**About this exercise:** Where in the data does the word "login" appear? Find those lines and copy them.

[Supplied information Boundary: Start]

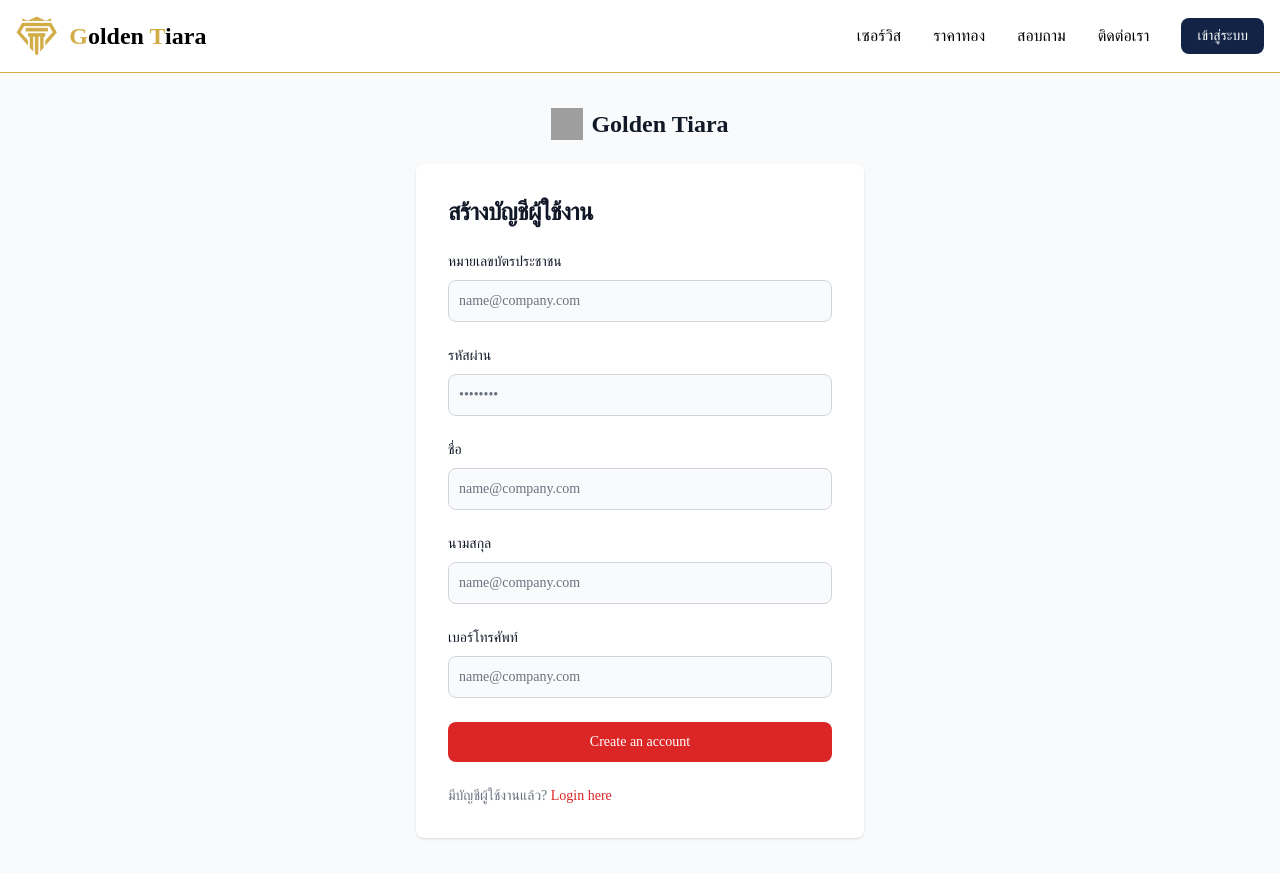
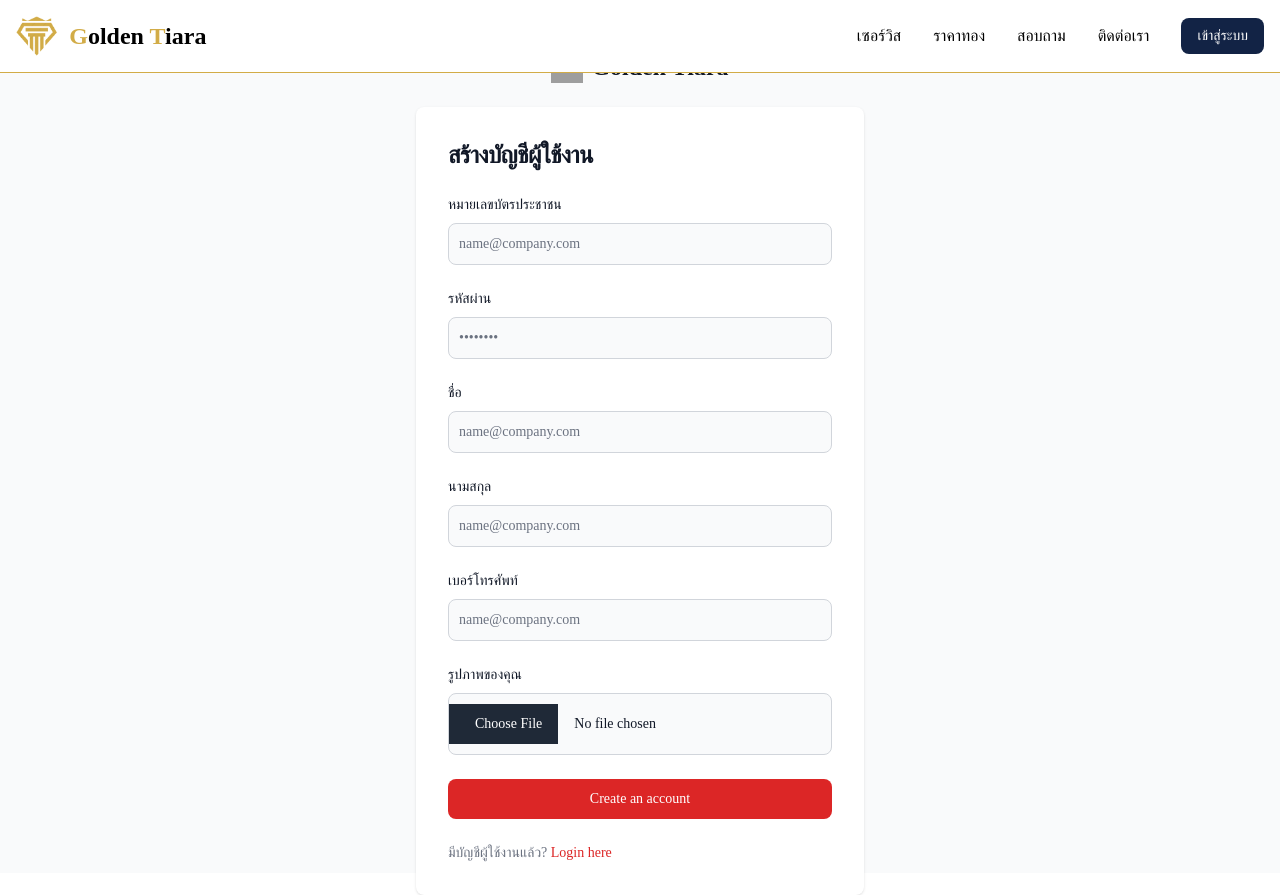
Before and after one commit to Golden-Tiara/Golden-Tiara-frontend, a Nuxt app: page /auth/register in a window 1280 px wide. Before the commit the page ends 873 px from the top, so only its background shows below. Built offline with nearby package versions, Linux system fonts and the light colour scheme; grey boxes are pictures that could not be loaded; what tailwindcss-animated would draw is missing.

Commit message:
upload image

```diff
--- a/pages/auth/register.vue
+++ b/pages/auth/register.vue
@@ -38,12 +38,12 @@
             </div>
 
 
-<!--            <div>-->
-<!--              <label for="image_path" class="block mb-2 text-sm font-medium text-gray-900 dark:text-white">รูปภาพของคุณ</label>-->
-<!--            <input  type="file" name="image_path" id="image_path" @change="onFileChange"-->
-<!--                   class="bg-gray-50 border border-gray-300 text-gray-900 sm:text-sm rounded-lg focus:ring-primary-600 focus:border-primary-600 block w-full p-2.5 dark:bg-gray-700 dark:border-gray-600 dark:placeholder-gray-400 dark:text-white dark:focus:ring-blue-500 dark:focus:border-blue-500"-->
-<!--                   required="">-->
-<!--            </div>-->
+            <div>
+              <label for="image_path" class="block mb-2 text-sm font-medium text-gray-900 dark:text-white">รูปภาพของคุณ</label>
+              <input type="file" name="image_path" id="image_path" @change="onFileChange"
+                     class="bg-gray-50 border border-gray-300 text-gray-900 sm:text-sm rounded-lg focus:ring-primary-600 focus:border-primary-600 block w-full p-2.5 dark:bg-gray-700 dark:border-gray-600 dark:placeholder-gray-400 dark:text-white dark:focus:ring-blue-500 dark:focus:border-blue-500"
+                     required="">
+            </div>
             <button type="submit" class="w-full text-white bg-primary-600 hover:bg-primary-700 focus:ring-4 focus:outline-none focus:ring-primary-300 font-medium rounded-lg text-sm px-5 py-2.5 text-center dark:bg-primary-600 dark:hover:bg-primary-700 dark:focus:ring-primary-800">Create an account</button>
             <p class="text-sm font-light text-gray-500 dark:text-gray-400">
               มีบัญชีผู้ใช้งานแล้ว? <a href="/auth/login" class="font-medium text-primary-600 hover:underline dark:text-primary-500">Login here</a>
@@ -60,8 +60,15 @@ import { reactive, ref } from 'vue';
 import axios from 'axios';
 import { useAuthStore } from "~/stores/useAuthStore";
 const auth = useAuthStore();
+const uploadedFile = ref(null);
 function onFileChange(event) {
-  formData.imageFile = event.target.files[0];
+  const file = event.target.files[0];
+  if (!file) {
+    return;
+  }
+  const randomFileName = Math.random().toString(36).substring(2, 15) + '.' + file.name.split('.').pop();
+  formData.image_path = randomFileName;
+  uploadedFile.value = file;
 }
 const formData = reactive({
   national_id: "",
@@ -69,7 +76,7 @@ const formData = reactive({
   name: "",
   surname: "",
   phone_number: "",
-  image_path: "null"
+  image_path: ""
 });
 
 const errorMessage = reactive({
@@ -78,7 +85,7 @@ const errorMessage = reactive({
   name: "",
   surname: "",
   phone_number: "",
-  image_path: "null"
+  image_path: ""
 });
 const imagePath = ref("");
 
@@ -87,14 +94,14 @@ async function onSubmit() {
     errorMessage[key] = "";
   });
   let isFormValid = true;
-  // Object.keys(formData).forEach(key => {
-  //   if (!formData[key]) {
-  //     errorMessage[key] = `${key} is required.`;
-  //     isFormValid = false;
-  //     console.log(errorMessage[key])
-  //     console.log(errorMessage)
-  //   }
-  // });
+  Object.keys(formData).forEach(key => {
+    if (!formData[key]) {
+      errorMessage[key] = `${key} is required.`;
+      isFormValid = false;
+      console.log(errorMessage[key])
+      console.log(errorMessage)
+    }
+  });
   // Validate National ID
   if (formData.national_id.length !== 13) {
     errorMessage.national_id = "หมายเลขบัตรประชาชนต้องมี 13 ตัวอักษร";
@@ -117,27 +124,26 @@ async function onSubmit() {
   if (!isFormValid)
     return;
   console.log(formData)
-  // let registrationData = new FormData();
-  // Object.keys(formData).forEach(key => {
-  //   if (key !== 'image') {
-  //     registrationData.append(key, formData[key]);
-  //   }
-  // });
+  let registrationData = new FormData();
+  Object.keys(formData).forEach(key => {
+    registrationData.append(key, formData[key]);
+  });
+  if (uploadedFile.value) {
+    registrationData.append('image', uploadedFile.value, formData.image_path); // ใช้ชื่อไฟล์แบบสุ่มเป็นชื่อไฟล์
+  }
 
-  // if (formData.image) {
-  //   registrationData.append('image', formData.image);
-  // }
+
   console.log(formData);
   console.error();
   try {
-    const { data: response } = await axios.post('http://localhost/api/auth/register', formData);
+    const { data: response } = await axios.post('http://localhost/api/auth/register', registrationData);
     console.log("Response การลงทะเบียน:", response);
-    await navigateTo("/login");
+    await navigateTo("/auth/login");
 
     if (response.success && response.data) {
       imagePath.value = response.data.image_path;
       auth.setUser(name, surname, national_id, phone_number);
-      await navigateTo("/login");
+      await navigateTo("/auth/login");
     }
     else {
       console.log(response)
```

[Supplied information Boundary: End]

**Exercise response:**
               มีบัญชีผู้ใช้งานแล้ว? <a href="/auth/login" class="font-medium text-primary-600 hover:underline dark:text-primary-500">Login here</a>
-    await navigateTo("/login");
+    await navigateTo("/auth/login");
-      await navigateTo("/login");
+      await navigateTo("/auth/login");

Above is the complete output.